━━━━━ Data for this task ━━━━━

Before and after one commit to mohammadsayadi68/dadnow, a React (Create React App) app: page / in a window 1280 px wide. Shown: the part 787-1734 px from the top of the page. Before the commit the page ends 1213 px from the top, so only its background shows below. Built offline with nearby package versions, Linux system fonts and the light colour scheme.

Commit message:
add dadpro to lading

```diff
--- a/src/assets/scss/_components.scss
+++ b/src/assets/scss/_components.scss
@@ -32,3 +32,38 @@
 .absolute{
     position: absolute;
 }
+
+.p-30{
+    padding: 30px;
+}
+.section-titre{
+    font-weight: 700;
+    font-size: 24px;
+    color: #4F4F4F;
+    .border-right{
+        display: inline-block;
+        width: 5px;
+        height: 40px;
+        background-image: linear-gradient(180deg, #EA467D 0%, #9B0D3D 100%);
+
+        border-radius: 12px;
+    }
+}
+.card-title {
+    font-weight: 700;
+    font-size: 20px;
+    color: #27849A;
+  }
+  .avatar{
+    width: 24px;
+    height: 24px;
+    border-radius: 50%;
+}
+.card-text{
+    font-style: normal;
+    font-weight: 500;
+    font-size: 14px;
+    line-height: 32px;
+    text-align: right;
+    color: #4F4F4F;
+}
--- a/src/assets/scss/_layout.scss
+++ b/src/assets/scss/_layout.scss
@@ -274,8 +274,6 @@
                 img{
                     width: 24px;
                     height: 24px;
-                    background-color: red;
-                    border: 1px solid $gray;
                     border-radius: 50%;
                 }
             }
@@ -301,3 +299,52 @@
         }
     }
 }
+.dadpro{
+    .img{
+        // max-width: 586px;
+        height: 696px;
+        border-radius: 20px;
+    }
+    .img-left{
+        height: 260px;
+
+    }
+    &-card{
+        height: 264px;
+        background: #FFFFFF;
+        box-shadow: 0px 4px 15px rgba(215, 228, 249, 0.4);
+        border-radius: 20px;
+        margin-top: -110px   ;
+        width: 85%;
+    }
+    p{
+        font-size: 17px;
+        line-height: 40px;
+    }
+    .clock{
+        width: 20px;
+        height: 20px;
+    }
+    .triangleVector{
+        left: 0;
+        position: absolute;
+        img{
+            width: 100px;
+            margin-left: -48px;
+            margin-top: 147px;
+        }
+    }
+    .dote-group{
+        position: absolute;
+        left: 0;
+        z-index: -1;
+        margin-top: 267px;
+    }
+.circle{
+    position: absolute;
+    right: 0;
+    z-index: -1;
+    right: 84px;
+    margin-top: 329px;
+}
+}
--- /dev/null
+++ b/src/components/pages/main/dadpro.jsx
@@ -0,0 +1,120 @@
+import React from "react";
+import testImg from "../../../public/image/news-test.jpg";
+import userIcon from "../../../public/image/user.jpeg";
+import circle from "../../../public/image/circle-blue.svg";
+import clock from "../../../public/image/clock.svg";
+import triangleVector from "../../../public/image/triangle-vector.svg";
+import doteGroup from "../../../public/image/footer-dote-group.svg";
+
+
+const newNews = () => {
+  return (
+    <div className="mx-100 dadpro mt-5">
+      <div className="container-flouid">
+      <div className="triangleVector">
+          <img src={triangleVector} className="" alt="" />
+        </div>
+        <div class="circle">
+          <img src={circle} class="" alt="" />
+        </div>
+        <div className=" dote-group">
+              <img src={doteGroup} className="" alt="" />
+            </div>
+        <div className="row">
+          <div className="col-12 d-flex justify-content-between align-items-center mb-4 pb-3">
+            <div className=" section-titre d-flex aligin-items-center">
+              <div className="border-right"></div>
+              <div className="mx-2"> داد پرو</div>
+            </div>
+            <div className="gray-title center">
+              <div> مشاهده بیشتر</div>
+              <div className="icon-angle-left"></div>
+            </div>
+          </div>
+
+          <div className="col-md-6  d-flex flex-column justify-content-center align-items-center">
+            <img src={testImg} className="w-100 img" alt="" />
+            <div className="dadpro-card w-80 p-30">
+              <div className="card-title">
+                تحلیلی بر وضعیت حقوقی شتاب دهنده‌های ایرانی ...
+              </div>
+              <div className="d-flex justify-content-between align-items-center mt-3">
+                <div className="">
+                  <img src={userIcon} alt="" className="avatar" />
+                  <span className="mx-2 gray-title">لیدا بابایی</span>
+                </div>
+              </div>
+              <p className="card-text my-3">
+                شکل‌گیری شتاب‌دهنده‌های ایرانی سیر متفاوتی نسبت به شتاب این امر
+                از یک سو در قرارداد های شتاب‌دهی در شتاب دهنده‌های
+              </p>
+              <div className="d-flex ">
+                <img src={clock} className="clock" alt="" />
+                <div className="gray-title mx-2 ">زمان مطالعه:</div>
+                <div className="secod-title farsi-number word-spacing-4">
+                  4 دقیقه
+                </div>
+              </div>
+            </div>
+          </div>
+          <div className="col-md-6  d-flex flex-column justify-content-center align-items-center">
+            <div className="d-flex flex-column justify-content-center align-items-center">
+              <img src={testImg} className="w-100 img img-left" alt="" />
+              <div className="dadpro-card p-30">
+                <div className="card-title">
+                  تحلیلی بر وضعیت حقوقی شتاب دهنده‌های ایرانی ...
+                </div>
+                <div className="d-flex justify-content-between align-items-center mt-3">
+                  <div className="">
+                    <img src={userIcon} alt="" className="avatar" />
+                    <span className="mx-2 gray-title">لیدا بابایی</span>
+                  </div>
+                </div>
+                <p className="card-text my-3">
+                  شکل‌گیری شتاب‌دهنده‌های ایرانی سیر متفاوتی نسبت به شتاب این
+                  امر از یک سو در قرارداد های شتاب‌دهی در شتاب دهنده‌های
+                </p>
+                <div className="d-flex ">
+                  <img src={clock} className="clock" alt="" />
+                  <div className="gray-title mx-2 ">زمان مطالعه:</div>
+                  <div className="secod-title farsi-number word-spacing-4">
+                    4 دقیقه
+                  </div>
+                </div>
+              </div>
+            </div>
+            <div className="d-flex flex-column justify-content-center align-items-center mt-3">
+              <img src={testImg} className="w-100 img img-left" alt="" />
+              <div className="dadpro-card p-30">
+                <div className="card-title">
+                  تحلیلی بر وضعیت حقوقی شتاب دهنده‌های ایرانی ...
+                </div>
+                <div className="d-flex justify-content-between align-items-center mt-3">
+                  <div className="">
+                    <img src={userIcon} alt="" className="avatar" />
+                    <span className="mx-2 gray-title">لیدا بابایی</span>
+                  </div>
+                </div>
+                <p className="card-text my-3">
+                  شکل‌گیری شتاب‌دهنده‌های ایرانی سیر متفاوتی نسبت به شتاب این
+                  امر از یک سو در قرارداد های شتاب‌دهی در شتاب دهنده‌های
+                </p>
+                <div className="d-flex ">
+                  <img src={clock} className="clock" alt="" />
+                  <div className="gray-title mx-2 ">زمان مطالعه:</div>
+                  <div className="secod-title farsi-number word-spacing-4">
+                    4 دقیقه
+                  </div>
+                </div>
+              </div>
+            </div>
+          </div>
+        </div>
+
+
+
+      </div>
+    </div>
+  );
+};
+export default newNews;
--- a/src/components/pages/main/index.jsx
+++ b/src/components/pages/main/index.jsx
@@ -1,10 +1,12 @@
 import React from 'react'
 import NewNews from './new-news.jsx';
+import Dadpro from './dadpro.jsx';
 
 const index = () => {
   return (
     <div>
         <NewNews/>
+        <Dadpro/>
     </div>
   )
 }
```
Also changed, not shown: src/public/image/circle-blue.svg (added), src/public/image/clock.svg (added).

━━━━━
━━━━━ Data for this task ━━━━━

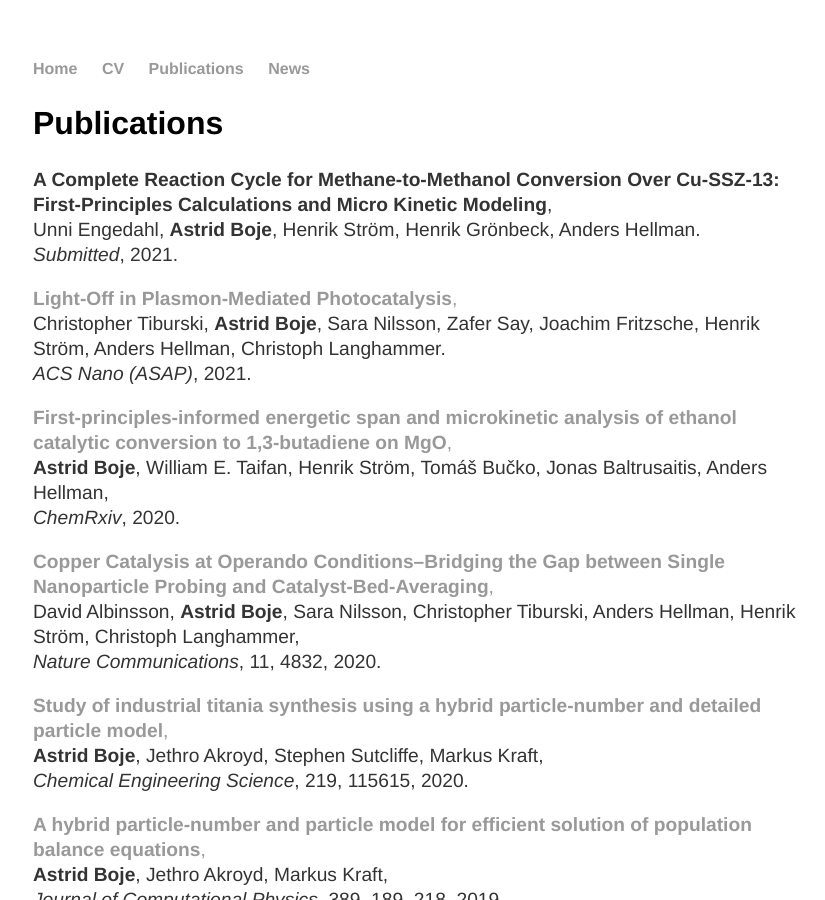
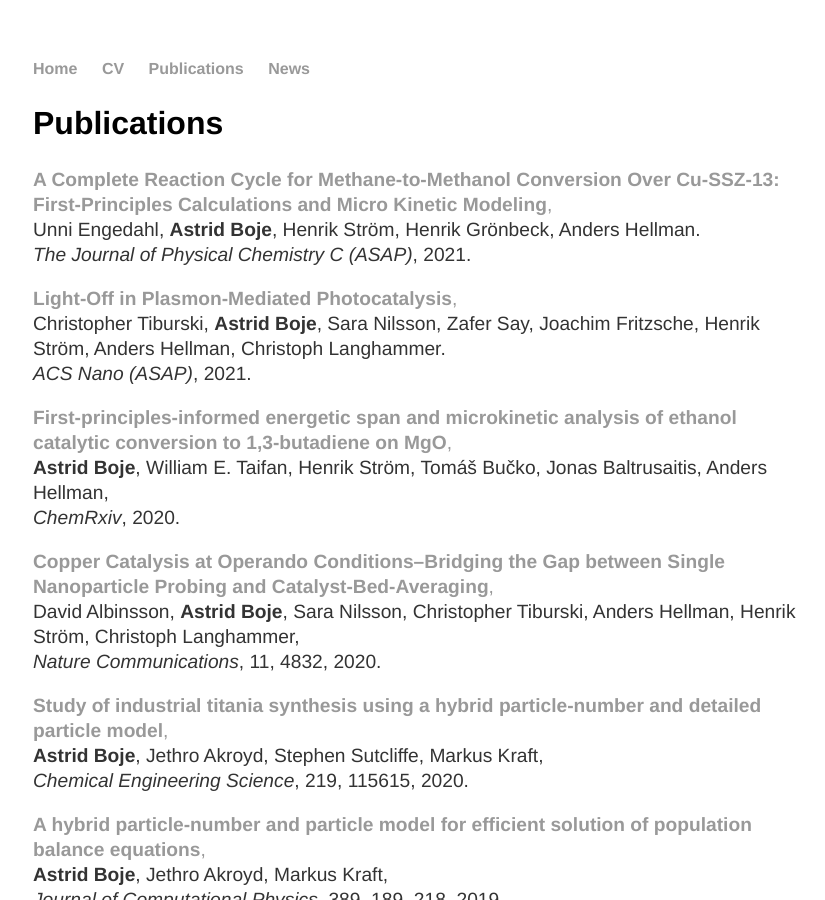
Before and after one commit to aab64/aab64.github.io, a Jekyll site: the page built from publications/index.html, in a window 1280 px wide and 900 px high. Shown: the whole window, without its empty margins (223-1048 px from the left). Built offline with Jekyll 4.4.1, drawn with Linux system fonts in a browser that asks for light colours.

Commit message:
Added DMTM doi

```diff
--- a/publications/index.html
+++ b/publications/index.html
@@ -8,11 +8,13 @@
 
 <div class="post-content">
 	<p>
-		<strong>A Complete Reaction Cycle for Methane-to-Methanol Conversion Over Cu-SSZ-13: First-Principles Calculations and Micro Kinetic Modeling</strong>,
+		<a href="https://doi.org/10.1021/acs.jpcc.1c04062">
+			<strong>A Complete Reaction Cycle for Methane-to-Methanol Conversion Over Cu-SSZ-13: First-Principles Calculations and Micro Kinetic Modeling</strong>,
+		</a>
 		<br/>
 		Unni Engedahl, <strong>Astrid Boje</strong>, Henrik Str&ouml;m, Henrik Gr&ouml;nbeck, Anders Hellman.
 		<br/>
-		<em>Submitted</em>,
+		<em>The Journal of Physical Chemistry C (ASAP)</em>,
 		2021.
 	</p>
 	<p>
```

━━━━━

- Work instructions -
Which lines above contain the word "card"? Copy each of them.

- Answer box -
+.card-title {
+.card-text{
+    &-card{
+            <div className="dadpro-card w-80 p-30">
+              <div className="card-title">
+              <p className="card-text my-3">
+              <div className="dadpro-card p-30">
+                <div className="card-title">
+                <p className="card-text my-3">
+              <div className="dadpro-card p-30">
+                <div className="card-title">
+                <p className="card-text my-3">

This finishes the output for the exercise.